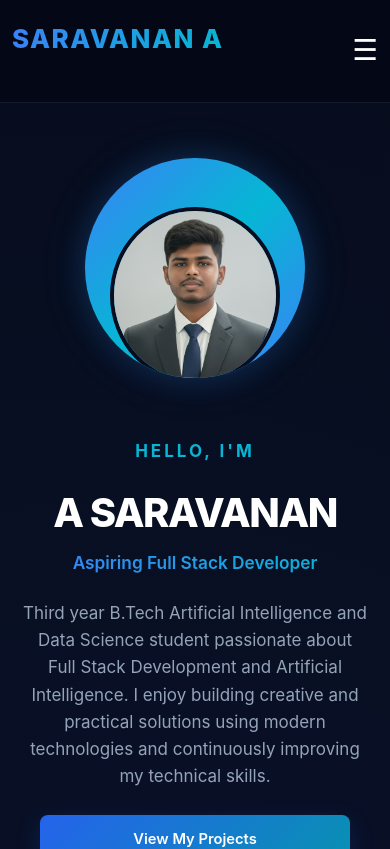
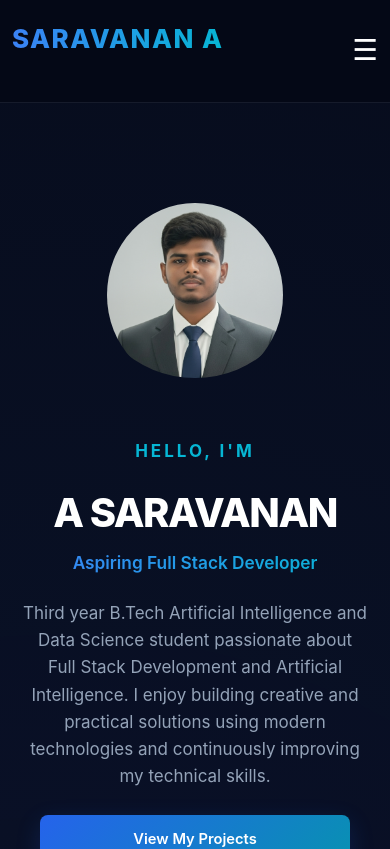
Before and after one commit to saravanan2212-ai/saravanan-portfolio, a React (Vite) app: page / in a window 390 px wide. Shown: the top 849 px of the page. Built offline with nearby package versions, Linux system fonts and the light colour scheme.

Commit message:
Fix responsive profile image

```diff
--- a/src/App.css
+++ b/src/App.css
@@ -135,7 +135,6 @@ textarea {
   display: none;
 
   border: none;
-
   background: transparent;
 
   color: #ffffff;
@@ -169,30 +168,29 @@ textarea {
 
 
 /* =========================================================
-   PROFILE IMAGE
+   PROFILE PHOTO
    PERFECT CIRCLE
+   NO BLUE BACKGROUND
+   NO BLUE BORDER
+   NO GLOW
 ========================================================= */
 
 .profile-image {
   flex-shrink: 0;
 
-  width: 350px;
-  height: 350px;
-
-  padding: 5px;
+  width: 330px;
+  height: 330px;
 
   margin: 0;
+  padding: 0;
 
   border-radius: 50%;
 
-  background: linear-gradient(135deg,
-      #3b82f6,
-      #06b6d4,
-      #3b82f6);
-
-  box-shadow:
-    0 0 35px rgba(59, 130, 246, 0.25),
-    0 0 70px rgba(6, 182, 212, 0.10);
+  background: transparent !important;
+
+  border: none !important;
+
+  box-shadow: none !important;
 
   overflow: hidden;
 }
@@ -204,12 +202,16 @@ textarea {
   display: block;
 
   object-fit: cover;
-
   object-position: center;
 
   border-radius: 50%;
 
-  border: 5px solid #080d20;
+  border: none !important;
+  outline: none !important;
+
+  background: transparent !important;
+
+  box-shadow: none !important;
 }
 
 
@@ -999,21 +1001,37 @@ section h2 span {
     padding-right: 5%;
   }
 
-  /* PROFILE */
+  /* PROFILE - TABLET */
 
   .profile-image {
-    width: 280px;
-    height: 280px;
-
-    padding: 5px;
+    width: 290px;
+    height: 290px;
+
+    padding: 0;
 
     border-radius: 50%;
+
+    background: transparent !important;
+
+    border: none !important;
+
+    box-shadow: none !important;
   }
 
   .profile-image img {
+    width: 100%;
+    height: 100%;
+
     border-radius: 50%;
 
-    border: 5px solid #080d20;
+    border: none !important;
+    outline: none !important;
+
+    background: transparent !important;
+
+    box-shadow: none !important;
+
+    object-fit: cover;
   }
 
   .skills-grid {
@@ -1141,18 +1159,15 @@ section h2 span {
 
     margin: 0 auto;
 
-    padding: 5px;
+    padding: 0;
 
     border-radius: 50%;
 
-    background: linear-gradient(135deg,
-        #3b82f6,
-        #06b6d4,
-        #3b82f6);
-
-    box-shadow:
-      0 0 30px rgba(59, 130, 246, 0.22),
-      0 0 55px rgba(6, 182, 212, 0.08);
+    background: transparent !important;
+
+    border: none !important;
+
+    box-shadow: none !important;
 
     overflow: hidden;
   }
@@ -1161,13 +1176,19 @@ section h2 span {
     width: 100%;
     height: 100%;
 
+    display: block;
+
     object-fit: cover;
-
     object-position: center;
 
     border-radius: 50%;
 
-    border: 5px solid #080d20;
+    border: none !important;
+    outline: none !important;
+
+    background: transparent !important;
+
+    box-shadow: none !important;
   }
 
 
@@ -1418,7 +1439,6 @@ section h2 span {
 
   .hero {
     padding-left: 18px;
-
     padding-right: 18px;
   }
 
@@ -1429,15 +1449,31 @@ section h2 span {
     width: 220px;
     height: 220px;
 
-    padding: 4px;
+    padding: 0;
 
     border-radius: 50%;
+
+    background: transparent !important;
+
+    border: none !important;
+
+    box-shadow: none !important;
   }
 
   .profile-image img {
+    width: 100%;
+    height: 100%;
+
     border-radius: 50%;
 
-    border: 4px solid #080d20;
+    border: none !important;
+    outline: none !important;
+
+    background: transparent !important;
+
+    box-shadow: none !important;
+
+    object-fit: cover;
   }
 
 
@@ -1459,7 +1495,6 @@ section h2 span {
   .certificates-section,
   .contact-section {
     padding-left: 18px;
-
     padding-right: 18px;
   }
 
@@ -1484,8 +1519,14 @@ section h2 span {
 @media (max-width: 360px) {
 
   .profile-image {
-    width: 195px;
-    height: 195px;
+    width: 200px;
+    height: 200px;
+
+    border-radius: 50%;
+  }
+
+  .profile-image img {
+    border-radius: 50%;
   }
 
   .hero {
```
════
Problem details: Which lines in the records above include the word "height"? Copy them out.

Response:
-  height: 350px;
+  height: 330px;
-    height: 280px;
+    height: 290px;
+    height: 100%;
     height: 100%;
     height: 220px;
+    height: 100%;
-    height: 195px;
+    height: 200px;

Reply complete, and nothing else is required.